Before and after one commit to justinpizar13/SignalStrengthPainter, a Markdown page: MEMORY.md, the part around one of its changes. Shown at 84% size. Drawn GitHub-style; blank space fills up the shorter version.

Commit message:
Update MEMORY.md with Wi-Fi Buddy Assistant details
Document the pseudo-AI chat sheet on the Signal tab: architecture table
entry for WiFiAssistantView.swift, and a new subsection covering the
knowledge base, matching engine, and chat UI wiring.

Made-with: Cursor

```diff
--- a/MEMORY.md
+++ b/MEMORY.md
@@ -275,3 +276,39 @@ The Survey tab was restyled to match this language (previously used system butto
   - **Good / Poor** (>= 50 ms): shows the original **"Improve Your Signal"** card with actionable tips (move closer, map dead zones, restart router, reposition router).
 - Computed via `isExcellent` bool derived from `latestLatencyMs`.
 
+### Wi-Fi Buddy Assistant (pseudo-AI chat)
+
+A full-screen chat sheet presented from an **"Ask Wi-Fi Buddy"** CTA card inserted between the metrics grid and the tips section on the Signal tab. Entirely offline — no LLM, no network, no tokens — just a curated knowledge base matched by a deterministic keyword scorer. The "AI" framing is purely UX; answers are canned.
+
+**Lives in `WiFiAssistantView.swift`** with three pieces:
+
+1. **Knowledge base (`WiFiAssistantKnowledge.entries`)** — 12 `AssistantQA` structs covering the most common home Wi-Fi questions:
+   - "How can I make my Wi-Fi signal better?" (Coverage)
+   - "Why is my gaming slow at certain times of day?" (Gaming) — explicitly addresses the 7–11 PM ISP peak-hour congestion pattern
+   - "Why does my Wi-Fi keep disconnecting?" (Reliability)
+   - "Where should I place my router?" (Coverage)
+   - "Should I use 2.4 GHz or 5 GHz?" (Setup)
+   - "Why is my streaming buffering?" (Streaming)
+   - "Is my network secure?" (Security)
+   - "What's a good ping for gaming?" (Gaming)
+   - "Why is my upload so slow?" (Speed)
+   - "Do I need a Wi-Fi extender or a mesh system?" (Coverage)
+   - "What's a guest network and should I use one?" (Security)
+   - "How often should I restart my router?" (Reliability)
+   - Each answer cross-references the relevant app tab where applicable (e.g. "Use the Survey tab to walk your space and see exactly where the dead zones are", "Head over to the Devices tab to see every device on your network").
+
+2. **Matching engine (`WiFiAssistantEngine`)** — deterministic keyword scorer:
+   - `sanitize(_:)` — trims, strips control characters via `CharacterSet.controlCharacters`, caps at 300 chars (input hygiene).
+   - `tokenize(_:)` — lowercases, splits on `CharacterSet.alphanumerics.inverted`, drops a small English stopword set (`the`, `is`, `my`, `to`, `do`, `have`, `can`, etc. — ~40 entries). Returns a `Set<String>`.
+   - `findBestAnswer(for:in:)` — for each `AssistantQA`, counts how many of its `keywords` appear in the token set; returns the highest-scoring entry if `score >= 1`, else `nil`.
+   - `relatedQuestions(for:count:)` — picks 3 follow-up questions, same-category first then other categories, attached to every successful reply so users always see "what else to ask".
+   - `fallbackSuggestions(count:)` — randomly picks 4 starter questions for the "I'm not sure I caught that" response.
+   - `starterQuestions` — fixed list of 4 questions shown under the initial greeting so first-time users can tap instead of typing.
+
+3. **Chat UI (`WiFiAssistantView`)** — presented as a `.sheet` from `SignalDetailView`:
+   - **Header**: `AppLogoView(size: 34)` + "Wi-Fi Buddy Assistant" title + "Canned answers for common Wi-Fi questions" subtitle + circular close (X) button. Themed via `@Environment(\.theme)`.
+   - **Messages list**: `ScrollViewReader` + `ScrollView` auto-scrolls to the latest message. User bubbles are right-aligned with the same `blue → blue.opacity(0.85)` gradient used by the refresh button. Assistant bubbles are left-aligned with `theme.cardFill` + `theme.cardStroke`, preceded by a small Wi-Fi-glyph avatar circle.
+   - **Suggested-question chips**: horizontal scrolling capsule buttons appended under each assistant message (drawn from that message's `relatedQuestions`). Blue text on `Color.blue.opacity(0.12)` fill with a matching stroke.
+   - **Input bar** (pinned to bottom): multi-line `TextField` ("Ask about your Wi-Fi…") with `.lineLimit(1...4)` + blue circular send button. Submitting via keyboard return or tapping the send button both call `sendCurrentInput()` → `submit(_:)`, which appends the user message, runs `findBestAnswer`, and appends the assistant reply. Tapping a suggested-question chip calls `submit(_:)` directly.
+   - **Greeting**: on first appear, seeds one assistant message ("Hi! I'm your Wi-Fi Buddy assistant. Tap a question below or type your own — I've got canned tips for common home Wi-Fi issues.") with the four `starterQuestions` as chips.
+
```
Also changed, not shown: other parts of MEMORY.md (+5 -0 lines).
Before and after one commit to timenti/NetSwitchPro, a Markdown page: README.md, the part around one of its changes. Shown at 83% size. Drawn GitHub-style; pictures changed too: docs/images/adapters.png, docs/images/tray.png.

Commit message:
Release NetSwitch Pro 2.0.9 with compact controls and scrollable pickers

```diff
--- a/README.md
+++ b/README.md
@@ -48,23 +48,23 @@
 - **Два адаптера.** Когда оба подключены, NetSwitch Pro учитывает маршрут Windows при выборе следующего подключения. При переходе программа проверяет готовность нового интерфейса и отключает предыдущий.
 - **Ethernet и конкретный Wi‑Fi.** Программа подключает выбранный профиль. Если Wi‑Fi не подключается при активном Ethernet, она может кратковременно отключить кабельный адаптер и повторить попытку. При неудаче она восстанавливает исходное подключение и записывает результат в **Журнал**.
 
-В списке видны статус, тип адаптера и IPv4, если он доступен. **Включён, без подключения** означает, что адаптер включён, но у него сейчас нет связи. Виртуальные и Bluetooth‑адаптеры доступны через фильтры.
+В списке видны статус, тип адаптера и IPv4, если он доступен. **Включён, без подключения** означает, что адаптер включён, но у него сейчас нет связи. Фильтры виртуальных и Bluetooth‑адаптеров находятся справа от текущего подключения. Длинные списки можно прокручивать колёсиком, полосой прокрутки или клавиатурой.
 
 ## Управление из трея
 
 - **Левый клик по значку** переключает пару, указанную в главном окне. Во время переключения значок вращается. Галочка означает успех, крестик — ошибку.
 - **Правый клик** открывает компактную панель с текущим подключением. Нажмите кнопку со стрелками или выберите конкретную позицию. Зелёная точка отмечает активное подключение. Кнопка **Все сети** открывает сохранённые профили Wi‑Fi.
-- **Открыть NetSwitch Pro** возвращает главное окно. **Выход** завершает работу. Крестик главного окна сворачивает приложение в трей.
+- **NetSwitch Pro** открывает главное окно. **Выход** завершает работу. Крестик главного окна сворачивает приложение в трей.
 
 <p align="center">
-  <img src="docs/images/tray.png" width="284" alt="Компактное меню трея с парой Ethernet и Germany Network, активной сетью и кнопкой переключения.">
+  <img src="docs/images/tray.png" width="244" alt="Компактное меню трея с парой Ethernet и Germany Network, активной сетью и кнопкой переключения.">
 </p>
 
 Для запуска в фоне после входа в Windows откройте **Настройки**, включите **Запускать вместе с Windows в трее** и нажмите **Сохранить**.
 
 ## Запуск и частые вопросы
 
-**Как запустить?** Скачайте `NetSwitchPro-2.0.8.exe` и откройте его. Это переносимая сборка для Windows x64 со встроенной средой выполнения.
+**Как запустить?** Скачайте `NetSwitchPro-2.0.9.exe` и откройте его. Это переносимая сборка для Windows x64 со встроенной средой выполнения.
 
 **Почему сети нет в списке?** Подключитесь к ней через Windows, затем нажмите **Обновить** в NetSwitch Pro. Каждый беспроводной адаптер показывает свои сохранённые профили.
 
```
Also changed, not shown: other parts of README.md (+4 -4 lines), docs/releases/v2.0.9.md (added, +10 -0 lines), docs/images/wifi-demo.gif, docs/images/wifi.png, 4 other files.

> [WHAT TO DO]: Keeping every line exactly as it is, copy all the records.

> [THE ANSWER]:
Before and after one commit to justinpizar13/SignalStrengthPainter, a Markdown page: MEMORY.md, the part around one of its changes. Shown at 84% size. Drawn GitHub-style; blank space fills up the shorter version.

Commit message:
Update MEMORY.md with Wi-Fi Buddy Assistant details
Document the pseudo-AI chat sheet on the Signal tab: architecture table
entry for WiFiAssistantView.swift, and a new subsection covering the
knowledge base, matching engine, and chat UI wiring.

Made-with: Cursor

```diff
--- a/MEMORY.md
+++ b/MEMORY.md
@@ -275,3 +276,39 @@ The Survey tab was restyled to match this language (previously used system butto
   - **Good / Poor** (>= 50 ms): shows the original **"Improve Your Signal"** card with actionable tips (move closer, map dead zones, restart router, reposition router).
 - Computed via `isExcellent` bool derived from `latestLatencyMs`.
 
+### Wi-Fi Buddy Assistant (pseudo-AI chat)
+
+A full-screen chat sheet presented from an **"Ask Wi-Fi Buddy"** CTA card inserted between the metrics grid and the tips section on the Signal tab. Entirely offline — no LLM, no network, no tokens — just a curated knowledge base matched by a deterministic keyword scorer. The "AI" framing is purely UX; answers are canned.
+
+**Lives in `WiFiAssistantView.swift`** with three pieces:
+
+1. **Knowledge base (`WiFiAssistantKnowledge.entries`)** — 12 `AssistantQA` structs covering the most common home Wi-Fi questions:
+   - "How can I make my Wi-Fi signal better?" (Coverage)
+   - "Why is my gaming slow at certain times of day?" (Gaming) — explicitly addresses the 7–11 PM ISP peak-hour congestion pattern
+   - "Why does my Wi-Fi keep disconnecting?" (Reliability)
+   - "Where should I place my router?" (Coverage)
+   - "Should I use 2.4 GHz or 5 GHz?" (Setup)
+   - "Why is my streaming buffering?" (Streaming)
+   - "Is my network secure?" (Security)
+   - "What's a good ping for gaming?" (Gaming)
+   - "Why is my upload so slow?" (Speed)
+   - "Do I need a Wi-Fi extender or a mesh system?" (Coverage)
+   - "What's a guest network and should I use one?" (Security)
+   - "How often should I restart my router?" (Reliability)
+   - Each answer cross-references the relevant app tab where applicable (e.g. "Use the Survey tab to walk your space and see exactly where the dead zones are", "Head over to the Devices tab to see every device on your network").
+
+2. **Matching engine (`WiFiAssistantEngine`)** — deterministic keyword scorer:
+   - `sanitize(_:)` — trims, strips control characters via `CharacterSet.controlCharacters`, caps at 300 chars (input hygiene).
+   - `tokenize(_:)` — lowercases, splits on `CharacterSet.alphanumerics.inverted`, drops a small English stopword set (`the`, `is`, `my`, `to`, `do`, `have`, `can`, etc. — ~40 entries). Returns a `Set<String>`.
+   - `findBestAnswer(for:in:)` — for each `AssistantQA`, counts how many of its `keywords` appear in the token set; returns the highest-scoring entry if `score >= 1`, else `nil`.
+   - `relatedQuestions(for:count:)` — picks 3 follow-up questions, same-category first then other categories, attached to every successful reply so users always see "what else to ask".
+   - `fallbackSuggestions(count:)` — randomly picks 4 starter questions for the "I'm not sure I caught that" response.
+   - `starterQuestions` — fixed list of 4 questions shown under the initial greeting so first-time users can tap instead of typing.
+
+3. **Chat UI (`WiFiAssistantView`)** — presented as a `.sheet` from `SignalDetailView`:
+   - **Header**: `AppLogoView(size: 34)` + "Wi-Fi Buddy Assistant" title + "Canned answers for common Wi-Fi questions" subtitle + circular close (X) button. Themed via `@Environment(\.theme)`.
+   - **Messages list**: `ScrollViewReader` + `ScrollView` auto-scrolls to the latest message. User bubbles are right-aligned with the same `blue → blue.opacity(0.85)` gradient used by the refresh button. Assistant bubbles are left-aligned with `theme.cardFill` + `theme.cardStroke`, preceded by a small Wi-Fi-glyph avatar circle.
+   - **Suggested-question chips**: horizontal scrolling capsule buttons appended under each assistant message (drawn from that message's `relatedQuestions`). Blue text on `Color.blue.opacity(0.12)` fill with a matching stroke.
+   - **Input bar** (pinned to bottom): multi-line `TextField` ("Ask about your Wi-Fi…") with `.lineLimit(1...4)` + blue circular send button. Submitting via keyboard return or tapping the send button both call `sendCurrentInput()` → `submit(_:)`, which appends the user message, runs `findBestAnswer`, and appends the assistant reply. Tapping a suggested-question chip calls `submit(_:)` directly.
+   - **Greeting**: on first appear, seeds one assistant message ("Hi! I'm your Wi-Fi Buddy assistant. Tap a question below or type your own — I've got canned tips for common home Wi-Fi issues.") with the four `starterQuestions` as chips.
+
```
Also changed, not shown: other parts of MEMORY.md (+5 -0 lines).
Before and after one commit to timenti/NetSwitchPro, a Markdown page: README.md, the part around one of its changes. Shown at 83% size. Drawn GitHub-style; pictures changed too: docs/images/adapters.png, docs/images/tray.png.

Commit message:
Release NetSwitch Pro 2.0.9 with compact controls and scrollable pickers

```diff
--- a/README.md
+++ b/README.md
@@ -48,23 +48,23 @@
 - **Два адаптера.** Когда оба подключены, NetSwitch Pro учитывает маршрут Windows при выборе следующего подключения. При переходе программа проверяет готовность нового интерфейса и отключает предыдущий.
 - **Ethernet и конкретный Wi‑Fi.** Программа подключает выбранный профиль. Если Wi‑Fi не подключается при активном Ethernet, она может кратковременно отключить кабельный адаптер и повторить попытку. При неудаче она восстанавливает исходное подключение и записывает результат в **Журнал**.
 
-В списке видны статус, тип адаптера и IPv4, если он доступен. **Включён, без подключения** означает, что адаптер включён, но у него сейчас нет связи. Виртуальные и Bluetooth‑адаптеры доступны через фильтры.
+В списке видны статус, тип адаптера и IPv4, если он доступен. **Включён, без подключения** означает, что адаптер включён, но у него сейчас нет связи. Фильтры виртуальных и Bluetooth‑адаптеров находятся справа от текущего подключения. Длинные списки можно прокручивать колёсиком, полосой прокрутки или клавиатурой.
 
 ## Управление из трея
 
 - **Левый клик по значку** переключает пару, указанную в главном окне. Во время переключения значок вращается. Галочка означает успех, крестик — ошибку.
 - **Правый клик** открывает компактную панель с текущим подключением. Нажмите кнопку со стрелками или выберите конкретную позицию. Зелёная точка отмечает активное подключение. Кнопка **Все сети** открывает сохранённые профили Wi‑Fi.
-- **Открыть NetSwitch Pro** возвращает главное окно. **Выход** завершает работу. Крестик главного окна сворачивает приложение в трей.
+- **NetSwitch Pro** открывает главное окно. **Выход** завершает работу. Крестик главного окна сворачивает приложение в трей.
 
 <p align="center">
-  <img src="docs/images/tray.png" width="284" alt="Компактное меню трея с парой Ethernet и Germany Network, активной сетью и кнопкой переключения.">
+  <img src="docs/images/tray.png" width="244" alt="Компактное меню трея с парой Ethernet и Germany Network, активной сетью и кнопкой переключения.">
 </p>
 
 Для запуска в фоне после входа в Windows откройте **Настройки**, включите **Запускать вместе с Windows в трее** и нажмите **Сохранить**.
 
 ## Запуск и частые вопросы
 
-**Как запустить?** Скачайте `NetSwitchPro-2.0.8.exe` и откройте его. Это переносимая сборка для Windows x64 со встроенной средой выполнения.
+**Как запустить?** Скачайте `NetSwitchPro-2.0.9.exe` и откройте его. Это переносимая сборка для Windows x64 со встроенной средой выполнения.
 
 **Почему сети нет в списке?** Подключитесь к ней через Windows, затем нажмите **Обновить** в NetSwitch Pro. Каждый беспроводной адаптер показывает свои сохранённые профили.
 
```
Also changed, not shown: other parts of README.md (+4 -4 lines), docs/releases/v2.0.9.md (added, +10 -0 lines), docs/images/wifi-demo.gif, docs/images/wifi.png, 4 other files.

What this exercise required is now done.